Shakespeare’s plays become enormously popular and the man, dumber than a rock but clever in a streetwise sense, extorts money from De Vere when he figures out who the true author of his plays are. In the meantime, De Vere supports the claim of the Earl of Essex (Reid) for the throne, a claim which is also supported by De Vere’s close friend the Earl of Southampton (Samuel) whose ties to De Vere are deeper than anyone supposes.

The Cecils have the aging Queen’s ear and despite her very plain affection for the Earl of Oxford, it appears she’s is going to let the Cecils seize the power in England and it will take a very bold plan and some very stirring words to turn things in the favor of the Earl of Oxford and his supporters.

Emmerich, better known for big budget apocalyptic films like The Day After Tomorrow and Independence Day has long had this on the back-burner as a vanity project. This is definitely a departure for him and one has to admire his willingness to move out of his comfort zone.

To his credit, his recreation of Elizabethan London on German soundstages is incredible, from the muddy streets laid with lumber so that the noblemen may walk about the city without muddying their boots, to the magnificent estates inhabited by nobles and courtiers to the intimate setting of the Globe Theater itself.

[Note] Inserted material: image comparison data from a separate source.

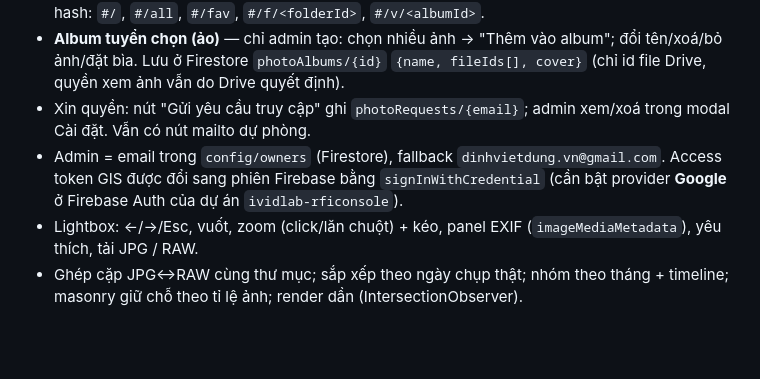
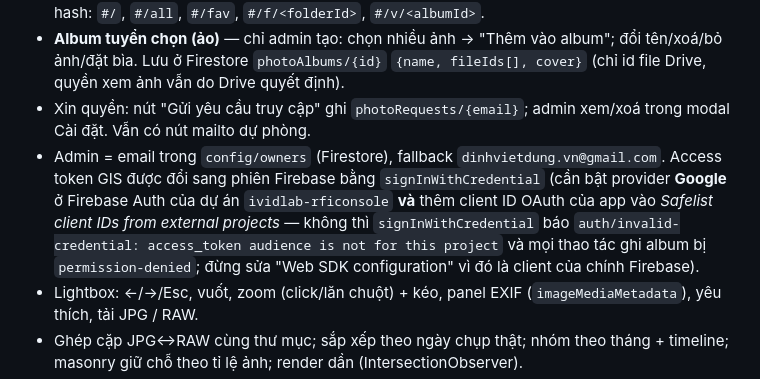
Before and after one commit to javisdinh0/vietduongphoto, a Markdown page: docs/README.md, the part around the change. Drawn GitHub-style; blank space fills up the shorter version.

Commit message:
Docs: Firebase Google provider needs the app OAuth client ID safelisted
Co-Authored-By: Claude Sonnet 5.5 <noreply@anthropic.com>

```diff
--- a/docs/README.md
+++ b/docs/README.md
@@ -7,7 +7,7 @@ Thư viện ảnh đọc từ một thư mục Google Drive, chạy hoàn toàn
 - **Album = thư mục con Drive** (đệ quy, breadcrumb, đếm ảnh, ảnh bìa = ảnh mới nhất). Router hash: `#/`, `#/all`, `#/fav`, `#/f/<folderId>`, `#/v/<albumId>`.
 - **Album tuyển chọn (ảo)** — chỉ admin tạo: chọn nhiều ảnh → "Thêm vào album"; đổi tên/xoá/bỏ ảnh/đặt bìa. Lưu ở Firestore `photoAlbums/{id}` `{name, fileIds[], cover}` (chỉ id file Drive, quyền xem ảnh vẫn do Drive quyết định).
 - Xin quyền: nút "Gửi yêu cầu truy cập" ghi `photoRequests/{email}`; admin xem/xoá trong modal Cài đặt. Vẫn có nút mailto dự phòng.
-- Admin = email trong `config/owners` (Firestore), fallback `dinhvietdung.vn@gmail.com`. Access token GIS được đổi sang phiên Firebase bằng `signInWithCredential` (cần bật provider **Google** ở Firebase Auth của dự án `ividlab-rficonsole`).
+- Admin = email trong `config/owners` (Firestore), fallback `dinhvietdung.vn@gmail.com`. Access token GIS được đổi sang phiên Firebase bằng `signInWithCredential` (cần bật provider **Google** ở Firebase Auth của dự án `ividlab-rficonsole` **và** thêm client ID OAuth của app vào *Safelist client IDs from external projects* — không thì `signInWithCredential` báo `auth/invalid-credential: access_token audience is not for this project` và mọi thao tác ghi album bị `permission-denied`; đừng sửa "Web SDK configuration" vì đó là client của chính Firebase).
 - Lightbox: ←/→/Esc, vuốt, zoom (click/lăn chuột) + kéo, panel EXIF (`imageMediaMetadata`), yêu thích, tải JPG / RAW.
 - Ghép cặp JPG↔RAW cùng thư mục; sắp xếp theo ngày chụp thật; nhóm theo tháng + timeline; masonry giữ chỗ theo tỉ lệ ảnh; render dần (IntersectionObserver).
 - Tìm theo tên, lọc năm / có RAW / yêu thích (yêu thích lưu localStorage).
```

That said, the historical accuracy here is to put it kindly somewhat shaky which writer John Orloff admits, but rightly points out that Shakespeare himself was notorious for bending the facts of history to suit his dramatic needs. Some of the facts that have been bent will only outrage scholars but there is certainly some fudging in order to make the case for Oxford.

Nonetheless the entertainment value is up there. Ifans, known for playing kind of whacky and often stoned-out roles in his career plays a literal Renaissance man who manages to keep to his conviction of avoiding bloodshed and resolving things in a peaceable manner. He is opposed by forces that are both malevolent and devious, and he is intelligent enough to sidestep most of the pitfalls, although he in the end….well, we’ll let you find out for yourself.

The British cast here have some pretty solid pedigrees, including the Oscar-nominated Redgrave and Jacobi, one of the greatest Shakespearean actors of the time. Most of the rest of the cast are well known on the London stage or from television roles, although Thewlis will be familiar to Harry Potter fans.

Some might find the plot a bit murky, particularly in regards to the ins and outs of court intrigue in the court of Elizabeth I near the end of her reign. Still, while I disagree with Emmerich and Orloff’s conclusions vis a vis the authorship of Shakespeare’s plays (as do most scholars) I did like the discussion raised here not to mention the authenticity of the setting.

REASONS TO GO: A fine recreation of Elizabethan England with some solid performances all around, particularly from Ifans.

REASONS TO STAY: Takes a goodly amount of historical liberties. Twists and turns of court politics might be confusing for some.

FAMILY VALUES: There is some violence and a bit of sexuality, not to mention a few adult themes.

TRIVIAL PURSUIT: Redgrave and Richardson who play older and younger versions of Elizabeth are mother and daughter in real life.

HOME OR THEATER: I thought it appeared very snazzy on the big screen; Emmerich seems to thrive in the larger-than-life environment.

FINAL RATING: 6/10

TOMORROW: The Rum Diary